Public health officials say nearly 500 people have died of cholera in Cameroon this month, and 13,000 cases have been reported in the country this year.
More than 50 of this month's deaths were in the Far North region, the hardest-hit area so far. The majority of people infected with the disease are children under the age of five and women.
Prof. Gervais Ondobo Andze, Director of disease control at the Ministry of Public Health, said that nine of the country's 10 regions are affected by cholera, an intestinal infection caused by ingestion of bacteria-contaminated food or water. It causes watery diarrhea and vomiting, which can quickly lead to severe dehydration and death if not treated promptly.

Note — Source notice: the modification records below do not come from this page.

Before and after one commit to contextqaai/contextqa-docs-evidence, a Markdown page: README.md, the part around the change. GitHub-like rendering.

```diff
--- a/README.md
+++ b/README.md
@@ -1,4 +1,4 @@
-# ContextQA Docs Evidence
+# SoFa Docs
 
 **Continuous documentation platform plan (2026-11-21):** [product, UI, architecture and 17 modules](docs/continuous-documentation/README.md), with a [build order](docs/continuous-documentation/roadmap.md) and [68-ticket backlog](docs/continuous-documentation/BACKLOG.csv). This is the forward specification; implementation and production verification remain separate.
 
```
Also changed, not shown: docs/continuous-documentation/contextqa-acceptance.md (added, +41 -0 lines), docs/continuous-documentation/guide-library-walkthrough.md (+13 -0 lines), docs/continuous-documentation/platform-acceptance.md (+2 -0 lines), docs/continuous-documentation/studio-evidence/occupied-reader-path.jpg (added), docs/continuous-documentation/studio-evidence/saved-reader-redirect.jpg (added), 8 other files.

According to the World Health Organization (WHO), about 80 percent of cases can be cured by rehydrating the patient.
The government has opened treatment centers across the country and medical supplies have been dispatched to them all, but he emphasized that the battle against the disease must be a collective effort from both the government and the local population.
The Public Health Ministry reported 9,395 cholera cases in 2010 - 8,830 of which were in the Far North region, the worst outbreak in decades.